May 03, 2019

News Type:  Weekly Spark, Weekly Spark Research

Law enforcement agencies in U.S. Mountain West states perceive few barriers to temporary, voluntary firearms storage to prevent suicide and believe that suicide prevention is consistent with their mission.

Researchers surveyed 448 police chiefs and sheriffs in eight Mountain West states about their agencies’ firearms storage practices, willingness to provide storage, and potential benefits of and barriers to providing storage.

Three-quarters of responding agencies reported having provided voluntary, temporary storage of firearms. Agencies that provided intensive, ongoing training to officers on mental health issues were more likely to provide temporary firearms storage. Of the eight participating states, Utah and Montana were most likely to provide temporary storage, while Colorado and New Mexico were least likely.

Most agencies perceived moderate to major benefits to providing storage, including being seen as a positive partner in the community, and having an opportunity to assist health care workers in reducing access to lethal means. Over 50% of agencies felt that lack of sufficient space to store firearms would be a moderate or major barrier to temporary storage.
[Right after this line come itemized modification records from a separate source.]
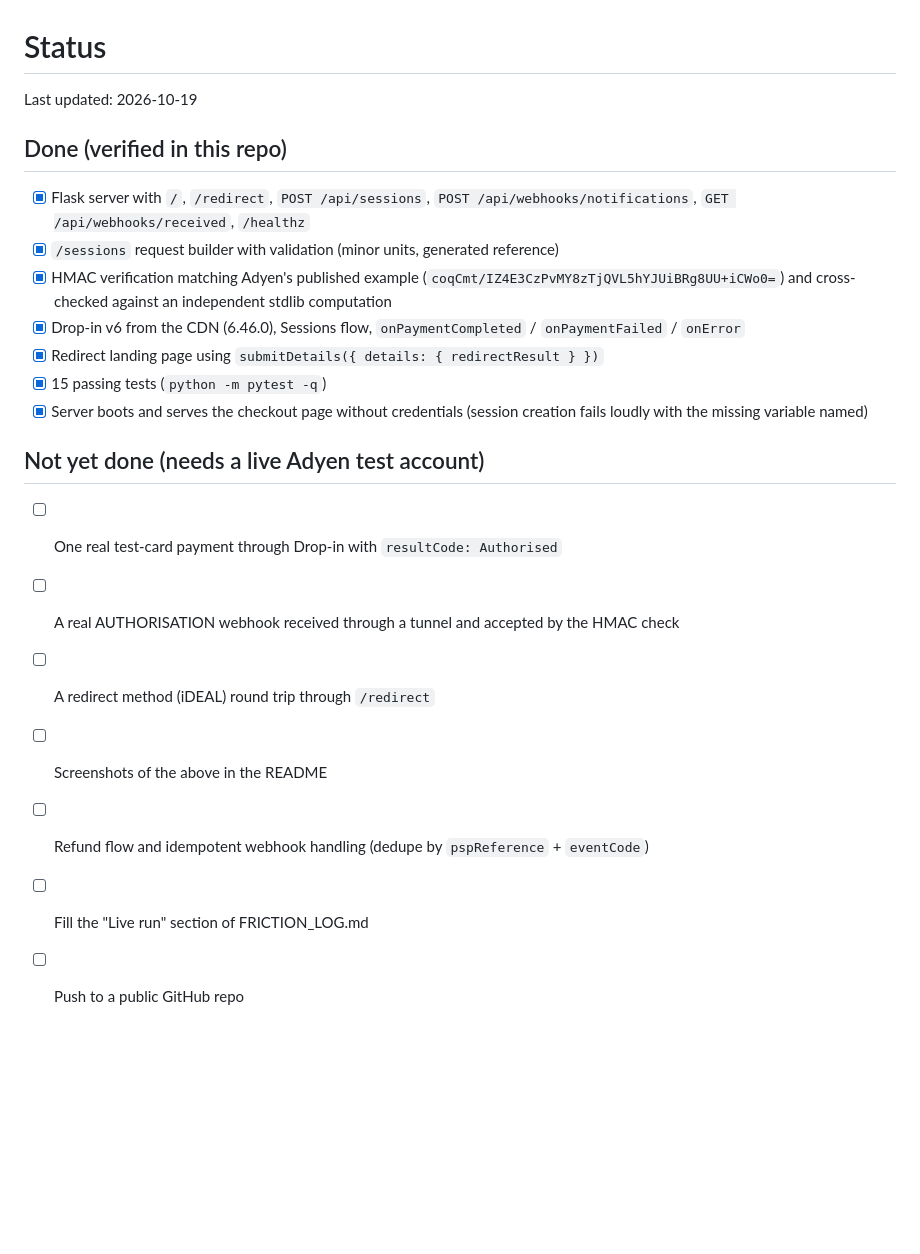
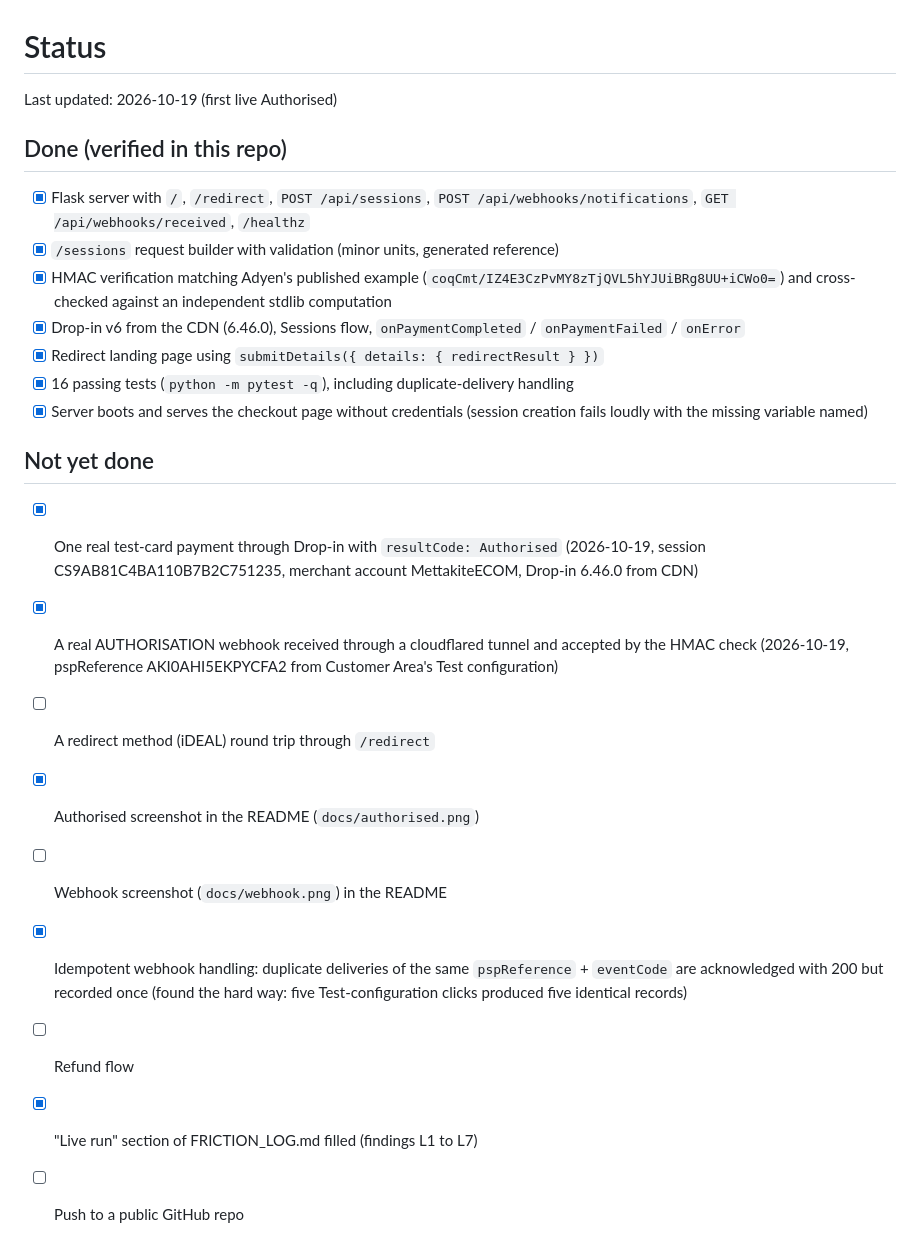
Before and after one commit to mettakite/test-integration-with-adyen, a Markdown page: STATUS.md, the part around the change. Drawn GitHub-style; blank space fills up the shorter version.

```diff
--- a/STATUS.md
+++ b/STATUS.md
@@ -1,6 +1,6 @@
 # Status
 
-Last updated: 2026-10-19
+Last updated: 2026-10-19 (first live Authorised)
 
 ## Done (verified in this repo)
 
@@ -9,15 +9,17 @@ Last updated: 2026-10-19
 - [x] HMAC verification matching Adyen's published example (`coqCmt/IZ4E3CzPvMY8zTjQVL5hYJUiBRg8UU+iCWo0=`) and cross-checked against an independent stdlib computation
 - [x] Drop-in v6 from the CDN (6.46.0), Sessions flow, `onPaymentCompleted` / `onPaymentFailed` / `onError`
 - [x] Redirect landing page using `submitDetails({ details: { redirectResult } })`
-- [x] 15 passing tests (`python -m pytest -q`)
+- [x] 16 passing tests (`python -m pytest -q`), including duplicate-delivery handling
 - [x] Server boots and serves the checkout page without credentials (session creation fails loudly with the missing variable named)
 
-## Not yet done (needs a live Adyen test account)
+## Not yet done
 
-- [ ] One real test-card payment through Drop-in with `resultCode: Authorised`
-- [ ] A real AUTHORISATION webhook received through a tunnel and accepted by the HMAC check
+- [x] One real test-card payment through Drop-in with `resultCode: Authorised` (2026-10-19, session CS9AB81C4BA110B7B2C751235, merchant account MettakiteECOM, Drop-in 6.46.0 from CDN)
+- [x] A real AUTHORISATION webhook received through a cloudflared tunnel and accepted by the HMAC check (2026-10-19, pspReference AKI0AHI5EKPYCFA2 from Customer Area's Test configuration)
 - [ ] A redirect method (iDEAL) round trip through `/redirect`
-- [ ] Screenshots of the above in the README
-- [ ] Refund flow and idempotent webhook handling (dedupe by `pspReference` + `eventCode`)
-- [ ] Fill the "Live run" section of FRICTION_LOG.md
+- [x] Authorised screenshot in the README (`docs/authorised.png`)
+- [ ] Webhook screenshot (`docs/webhook.png`) in the README
+- [x] Idempotent webhook handling: duplicate deliveries of the same `pspReference` + `eventCode` are acknowledged with 200 but recorded once (found the hard way: five Test-configuration clicks produced five identical records)
+- [ ] Refund flow
+- [x] "Live run" section of FRICTION_LOG.md filled (findings L1 to L7)
 - [ ] Push to a public GitHub repo
```
Also changed, not shown: FRICTION_LOG.md (+17 -4 lines), README.md (+4 -0 lines), docs/authorised.png (added), 4 other files.
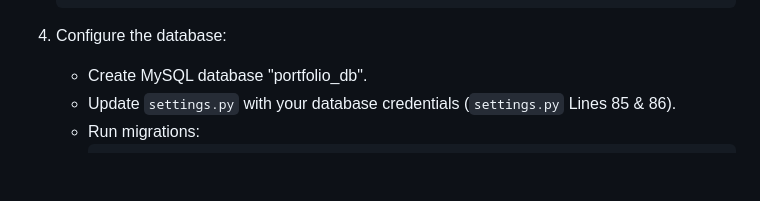
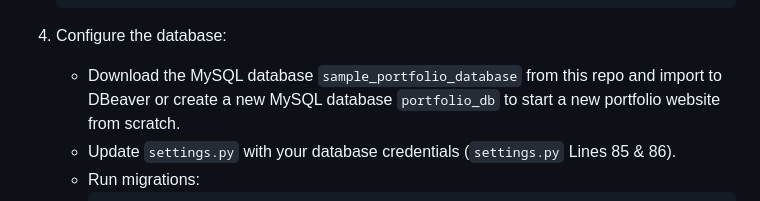
Before and after one commit to mattmang/personal_portfolio_website, a Markdown page: README.md, the part around the change. GitHub-like rendering; blank space fills up the shorter version.

````diff
--- a/README.md
+++ b/README.md
@@ -62,7 +62,7 @@ This is a Django-based project to create a dynamic **Personal Portfolio Website*
     ```
 
 4. Configure the database:
-    - Create MySQL database "portfolio_db".
+    - Download the MySQL database `sample_portfolio_database` from this repo and import to DBeaver or create a new MySQL database `portfolio_db` to start a new portfolio website from scratch.
     - Update `settings.py` with your database credentials (`settings.py` Lines 85 & 86).
     - Run migrations:
       ```bash
````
Additionally, over 50% of agencies felt that temporary storage might lead to more community distrust of law enforcement, and saw this as a moderate or major barrier.

Law enforcement can be a willing partner in temporary, voluntary firearms storage efforts and should be engaged in community suicide prevention planning. Helping law enforcement work through potential barriers, including logistics and concerns about negative community perceptions, could increase law enforcement engagement in these efforts.

Brooks-Russell, A., Runyan, C., Betz, M. E., Tung, G., Brandspigel, S., & Novins, D. K. (2019). Law enforcement agencies’ perceptions of the benefits of and barriers to temporary firearm storage to prevent suicide. American Journal of Public Health, 109(2), 285–288.